- The Five Families of Rudiments
- Group Exercise Routines
- Lifetime Warmup™ Elements Explained
- Three Levels of Lifetime Warmup™ Demoed with Group
- MP3s for on-the-go practicing
- 57-page eBook with extra practice material
- An interview with Sonny Igoe (creator of The Lifetime Warmup!)
This guy only focuses on concepts that will translate well over to the drumset. He stresses that even though its great to try different musical activities like drum corps, one must be sure to not stay involved with it for too long. Simply, take the best of all the different types of music you have played and blend it into the most practical set of skills that you can apply to actual musical jobs that drummers get hired to do. There are no secrets kept when dealing with Igoe. He tells you EXACTLY what you need to focus on in order to become successful in the world of music.
Tommy Igoe explains throughly how to hold the stick, for each hand (match, traditional , French), goes over each step slowly for a while, so that the viewer can get the hang of it, then moves on to the next step. He takes his time to make sure you get it (the camera close ups really help too). Then he does the one thing that actually makes anybody practice.
He sits in a half circle with several of his students, and they all practice, building up speed. Because of this, the actual practice of all that he teaches is easy, not boring.
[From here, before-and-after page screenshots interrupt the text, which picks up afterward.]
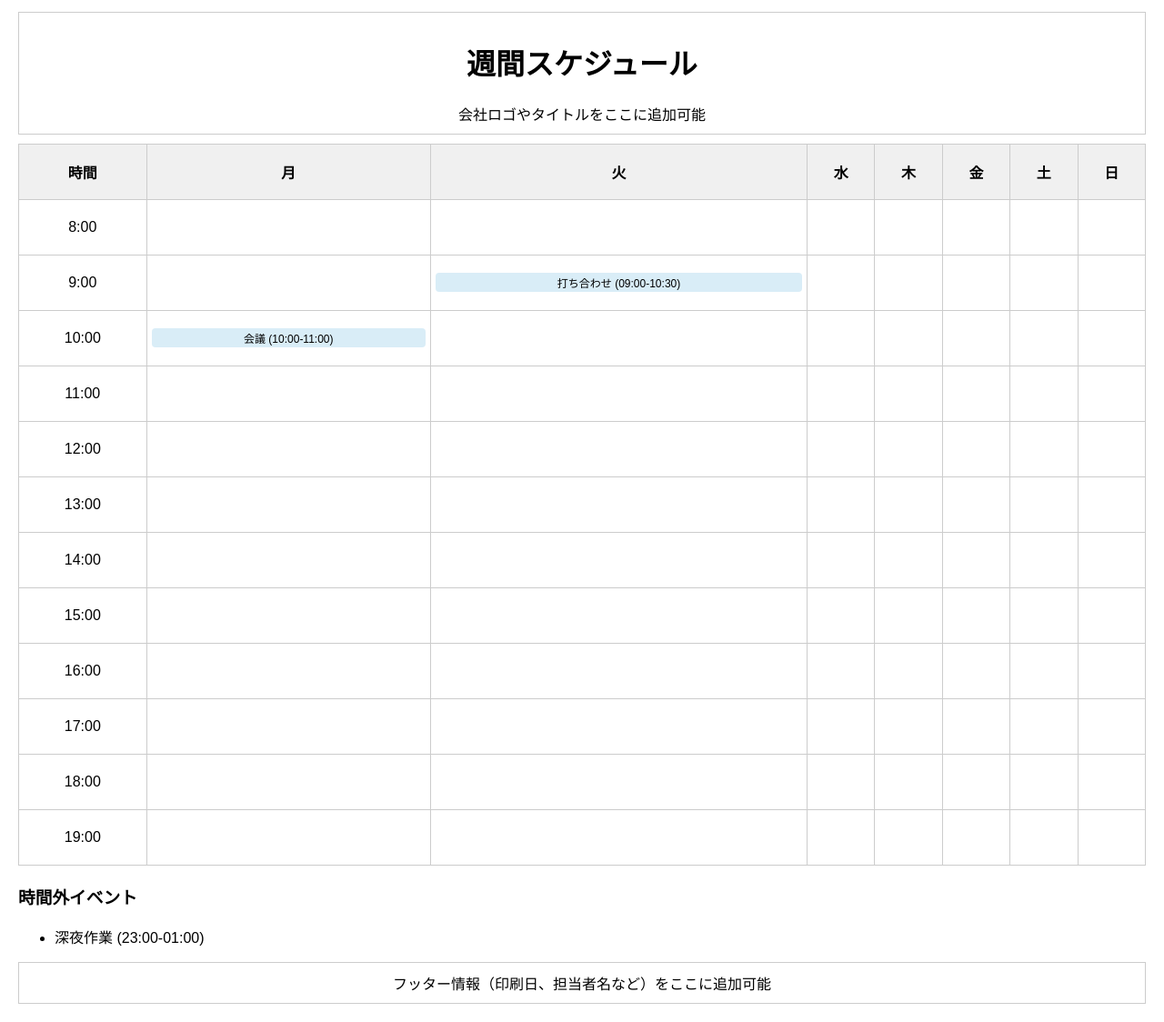
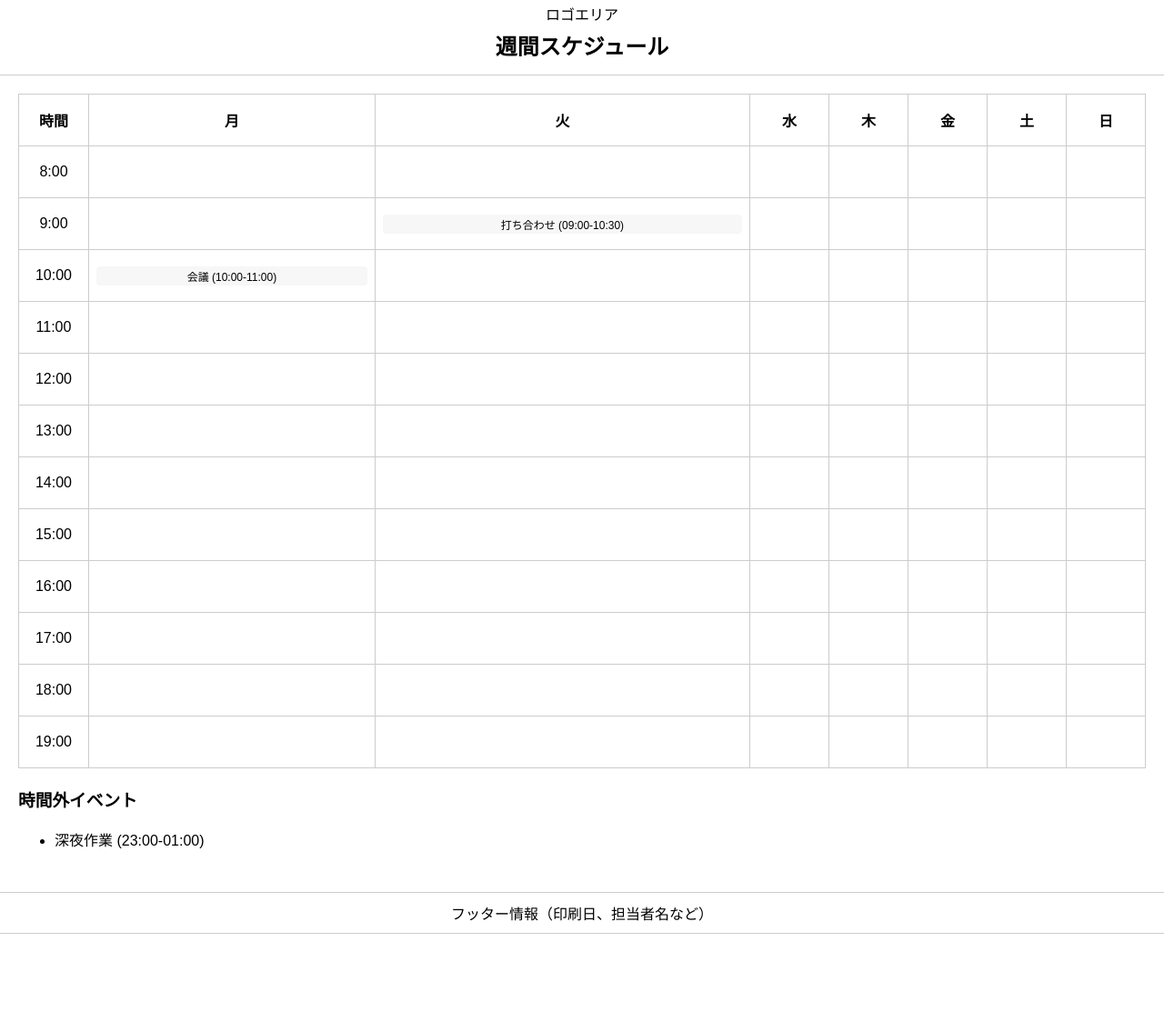
Before and after one commit to morimoritata1/morimoritata1.github.io, a plain HTML site: page index.html in a window 1280 px wide. Shown: the part 7-1131 px from the top of the page at 91% size. After the commit the page ends 1034 px from the top, so only its background shows below. Drawn offline with Linux system fonts and the light colour scheme.

Commit message:
Add files via upload

```diff
--- a/index.html
+++ b/index.html
@@ -6,15 +6,15 @@
 <link rel="stylesheet" href="style.css">
 </head>
 <body>
-<header id="calendar-header">
-  <h1>週間スケジュール</h1>
-  <div class="header-placeholder">会社ロゴやタイトルをここに追加可能</div>
+<header class="page-header">
+  <div class="logo-placeholder">ロゴエリア</div>
+  <h1 class="title">週間スケジュール</h1>
 </header>
-<div id="calendar-container">
-  <table id="calendar">
+<main class="calendar-main">
+  <table class="calendar-table">
     <thead>
       <tr>
-        <th>時間</th>
+        <th class="time-col">時間</th>
         <th>月</th>
         <th>火</th>
         <th>水</th>
@@ -28,13 +28,13 @@
       <!-- JSで時間軸とイベントを埋め込む -->
     </tbody>
   </table>
-</div>
-<section id="outside-hours">
-  <h3>時間外イベント</h3>
-  <ul id="outside-list"></ul>
-</section>
-<footer id="calendar-footer">
-  <div class="footer-placeholder">フッター情報（印刷日、担当者名など）をここに追加可能</div>
+  <section class="outside-section">
+    <h3>時間外イベント</h3>
+    <ul id="outside-list"></ul>
+  </section>
+</main>
+<footer class="page-footer">
+  <div class="footer-placeholder">フッター情報（印刷日、担当者名など）</div>
 </footer>
 <script src="script.js"></script>
 </body>
--- a/style.css
+++ b/style.css
@@ -1,39 +1,52 @@
 body {
-  font-family: Arial, sans-serif;
-  margin: 20px;
+  font-family: 'Arial', sans-serif;
+  margin: 0;
+  padding: 0;
+  background-color: #fff;
 }
-header, footer {
+.page-header, .page-footer {
   text-align: center;
-  margin-bottom: 10px;
-  border: 1px solid #ccc;
   padding: 10px;
+  border-bottom: 1px solid #ccc;
 }
-#calendar {
+.page-footer {
+  border-top: 1px solid #ccc;
+  margin-top: 10px;
+}
+.title {
+  font-size: 24px;
+  margin: 5px 0;
+}
+.calendar-main {
+  padding: 20px;
+}
+.calendar-table {
   width: 100%;
   border-collapse: collapse;
+  margin-bottom: 20px;
 }
-#calendar th, #calendar td {
+.calendar-table th, .calendar-table td {
   border: 1px solid #ccc;
   text-align: center;
-  padding: 5px;
-  height: 50px;
+  padding: 8px;
+  height: 40px;
 }
-#calendar th {
-  background-color: #f0f0f0;
+.calendar-table th.time-col {
+  width: 60px;
 }
 .event {
-  background-color: #d9edf7;
+  background-color: #f7f7f7;
   border-radius: 4px;
   padding: 2px;
   font-size: 12px;
 }
-#outside-hours {
-  margin-top: 20px;
+.outside-section {
+  margin-top: 10px;
 }
 @media print {
+  @page { size: A4 landscape; margin: 10mm; }
   body { margin: 0; }
-  header, footer { position: fixed; width: 100%; }
-  header { top: 0; }
-  footer { bottom: 0; }
-  @page { size: A4 landscape; }
+  .page-header, .page-footer { position: fixed; width: 100%; }
+  .page-header { top: 0; }
+  .page-footer { bottom: 0; }
 }
```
This DVD is long. It will take weeks to months (if you actually play along) to complete it. That's the whole point. Unless you're an advanced drummer to begin with, it will take some time to feel comfortable (let alone "master") each individual element. But as you do, you have one more piece of the puzzle that will ultimately become the complete version of the full lifetime exercise.
This is not a guy who believes in drills just for drill-sake. You need only listen to this man play. The guy is an incredible player. Considering the incredible talent out there (Weckl, Gadd, Smith etc etc etc), that's saying a lot. He plays with speed, power, finesse, but always as a master musician. He couldn't have accomplished that being just a slave to drills.